The festival started that first year with 547 entries (about 1,000 participants).
“This year, including our other festival, the Vancouver Speech Arts & Drama Festival, we have 1,828 entries… and probably close to 7,000 participants altogether,” said Lorne Fiedler, the festival executive director.
The festival offers classes for students of piano, strings, woodwinds, brass, voice, guitar and harp. sessions and workshops for chamber ensembles, choirs, orchestras, jazz bands, concert bands and vocal jazz ensembles.
Fiedler noted “95 per cent or more [of the participants] are 18 years or under. We’ve had kids as young as four and adults in their 70s participate. Most are from the Lower Mainland, but we’ve had bands and choirs from as far away as Winnipeg and Whitehorse. We usually host several groups from Alberta and Washington State.”
The festival, which runs April 9 to May 23, keeps growing and changing. Fiedler has been with the festival since 2000.
“The biggest change is the festivals’ continued growth and the increase in participation from Metro Vancouver,” he said.
The festival expanded with the addition of the Vancouver Speech Arts & Drama Festival, and in 2015, added the Chinese instrument category.
While the purpose of the festival is to help performers learn and improve, a side benefit is that the public can see an array of talent.
“We would love to have more of the public attend,” Fiedler said. “The festival runs from April 9 to May 26. Our program will be posted on our website this week, so people can attend the sessions that interest them.”
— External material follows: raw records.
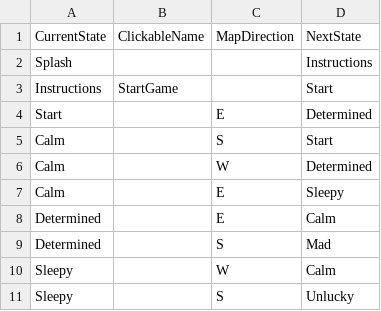
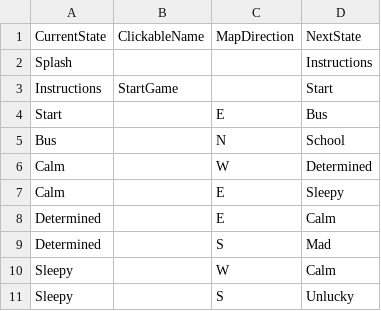
Before and after one commit to Vorple-Sky/Project2, a CSV file: data/interactionTable.csv, drawn as a sheet; only a part is shown.

```diff
--- a/data/interactionTable.csv
+++ b/data/interactionTable.csv
@@ -3,4 +3,4 @@ Splash,,,Instructions
 Instructions,StartGame,,Start
-Start,,E,Determined
-Calm,,S,Start
+Start,,E,Bus
+Bus,,N,School
 Calm,,W,Determined
```
Also changed, not shown: data/adventureStates.csv.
“Admission is free for everyone,” he explained. “Sessions run an average of one hour. The format is a little different that a regular concert. Once everyone in a session has performed, an adjudicator addresses each student and gives them guidance and tips on how to improve their performances. In the case of choirs, orchestrates and bands, two adjudicators give each group a 30-minute clinic immediately after they perform.”
The performances take place at the Kwantlen Polytechnic University Langley campus, the Langley Community Music School, and the Shepherd of the Valley Lutheran Church. The speech arts festival happens in Vancouver.
An event this big takes a great deal of support, starting with a volunteer board.
“We have 40 to 50 volunteers each year that help at the festival and in the planning process. We also hire several students to help with front of house, stage management and audio/video engineering,” Fiedler said. “The growth this year means we will need to hire two more regular staff for 2019 and beyond.”
Support comes from the volunteers, who are parents, teachers, students and retirees as well as Kiwanis members. Financial help comes from the local Kiwanis clubs, Kwantlen Polytechnic University, the Province, the cities of Langley and Surrey as well as all of the major music stores and many, many individuals who donate each year.
“We are lucky to have really strong community support,” he added.